I have previously covered Git rebase, Part I, but here’s another way to use it: combine commits on your branch into fewer or just one commit.

This is a nice way to clean up git history. Frequently adding & committing is a good habit, but a ton of commits can really muck up a git history. Git rebase will help clean that up.

Type git log to see how far ahead feature branch B is from master branch A. Let’s say branch B has 5 commits ahead of ahead of A. By using git rebase -i HEAD~5 these 5 commits can be combined.

Normally, this will open up vim. However, I’ve added a command to .gitconfig to open this up in my text editor (Sublime Text, in this case), making it really easy to edit. Type this into command: git config --global core.editor "sublime -w"

Or, open up .gitconfig and add something like the following under [core]

  editor = sublime -w

The command is git rebase -i HEAD~5, and -i stands for interactive mode. After submitting this, sublime text will open a file showing something like:

pick 38c1680 get bye weeks working
pick 349f80d add adp files and other updates
pick cf8bd0e fix json syntax typo
pick c7e6306 adjust styles
pick 1155626 update rankings

# Rebase e778bd6..1155626 onto e778bd6 (5 commands)
# Commands:
# p, pick = use commit
# r, reword = use commit, but edit the commit message
# e, edit = use commit, but stop for amending
# s, squash = use commit, but meld into previous commit
# f, fixup = like "squ

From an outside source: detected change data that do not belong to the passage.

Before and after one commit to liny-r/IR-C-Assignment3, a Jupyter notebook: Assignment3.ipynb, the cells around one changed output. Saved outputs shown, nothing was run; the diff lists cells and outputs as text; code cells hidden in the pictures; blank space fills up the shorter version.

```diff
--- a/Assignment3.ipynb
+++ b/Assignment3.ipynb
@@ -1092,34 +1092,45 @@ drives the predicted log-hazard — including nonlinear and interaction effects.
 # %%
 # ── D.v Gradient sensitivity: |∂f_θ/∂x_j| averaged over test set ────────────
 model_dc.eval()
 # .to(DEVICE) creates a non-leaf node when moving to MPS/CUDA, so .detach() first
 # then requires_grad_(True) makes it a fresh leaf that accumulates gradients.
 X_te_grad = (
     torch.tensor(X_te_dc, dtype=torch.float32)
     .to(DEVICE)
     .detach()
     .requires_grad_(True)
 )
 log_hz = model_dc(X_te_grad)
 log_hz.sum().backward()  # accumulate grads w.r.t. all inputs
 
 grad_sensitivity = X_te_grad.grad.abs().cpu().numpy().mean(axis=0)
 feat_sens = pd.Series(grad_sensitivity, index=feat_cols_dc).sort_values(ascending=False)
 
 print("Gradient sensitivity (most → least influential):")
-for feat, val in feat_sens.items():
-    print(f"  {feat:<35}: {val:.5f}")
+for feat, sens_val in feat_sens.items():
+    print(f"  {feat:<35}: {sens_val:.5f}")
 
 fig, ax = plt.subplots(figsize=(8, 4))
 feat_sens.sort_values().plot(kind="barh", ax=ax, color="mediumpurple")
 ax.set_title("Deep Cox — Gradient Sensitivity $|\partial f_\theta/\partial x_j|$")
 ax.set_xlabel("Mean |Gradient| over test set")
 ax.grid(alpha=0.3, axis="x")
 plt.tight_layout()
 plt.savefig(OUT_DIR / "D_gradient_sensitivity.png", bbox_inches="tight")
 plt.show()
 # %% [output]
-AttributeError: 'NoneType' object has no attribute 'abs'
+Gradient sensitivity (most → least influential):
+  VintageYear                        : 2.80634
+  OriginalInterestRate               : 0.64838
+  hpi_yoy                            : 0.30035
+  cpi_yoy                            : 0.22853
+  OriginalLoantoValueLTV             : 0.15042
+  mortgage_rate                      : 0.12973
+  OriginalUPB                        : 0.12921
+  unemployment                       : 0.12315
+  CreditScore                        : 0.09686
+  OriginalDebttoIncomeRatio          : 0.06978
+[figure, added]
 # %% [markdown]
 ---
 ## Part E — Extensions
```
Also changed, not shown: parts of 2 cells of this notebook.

To combine these five commits, replace pick with squash like so:

pick 38c1680 get bye weeks working
squash 349f80d add adp files and other updates
squash cf8bd0e fix json syntax typo
squash c7e6306 adjust styles
squash 1155626 update rankings

After doing this, just save and close. Then, another window should open up in Sublime Text showing commit information. Go ahead and just close that.

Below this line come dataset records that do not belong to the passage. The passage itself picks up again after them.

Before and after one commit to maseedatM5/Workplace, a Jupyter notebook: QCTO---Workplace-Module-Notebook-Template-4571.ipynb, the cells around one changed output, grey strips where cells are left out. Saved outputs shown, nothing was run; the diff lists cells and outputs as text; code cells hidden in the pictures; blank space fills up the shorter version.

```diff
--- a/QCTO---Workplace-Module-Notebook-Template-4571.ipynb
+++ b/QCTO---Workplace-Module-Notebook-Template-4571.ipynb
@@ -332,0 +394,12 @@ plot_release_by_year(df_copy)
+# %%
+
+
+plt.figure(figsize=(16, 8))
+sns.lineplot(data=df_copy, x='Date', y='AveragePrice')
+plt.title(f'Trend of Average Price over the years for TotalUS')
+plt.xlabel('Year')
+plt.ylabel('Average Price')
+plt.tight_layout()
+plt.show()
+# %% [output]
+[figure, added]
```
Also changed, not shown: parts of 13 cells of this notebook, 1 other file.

At this point, these 5 commits have been combined into a single commit. The commit messages from the 4 squashed commits will still be available in the commit comment.

One last thing, combining commits has re-written git history. Which means it will require a force push to your remote branch: git push -f origin branch-b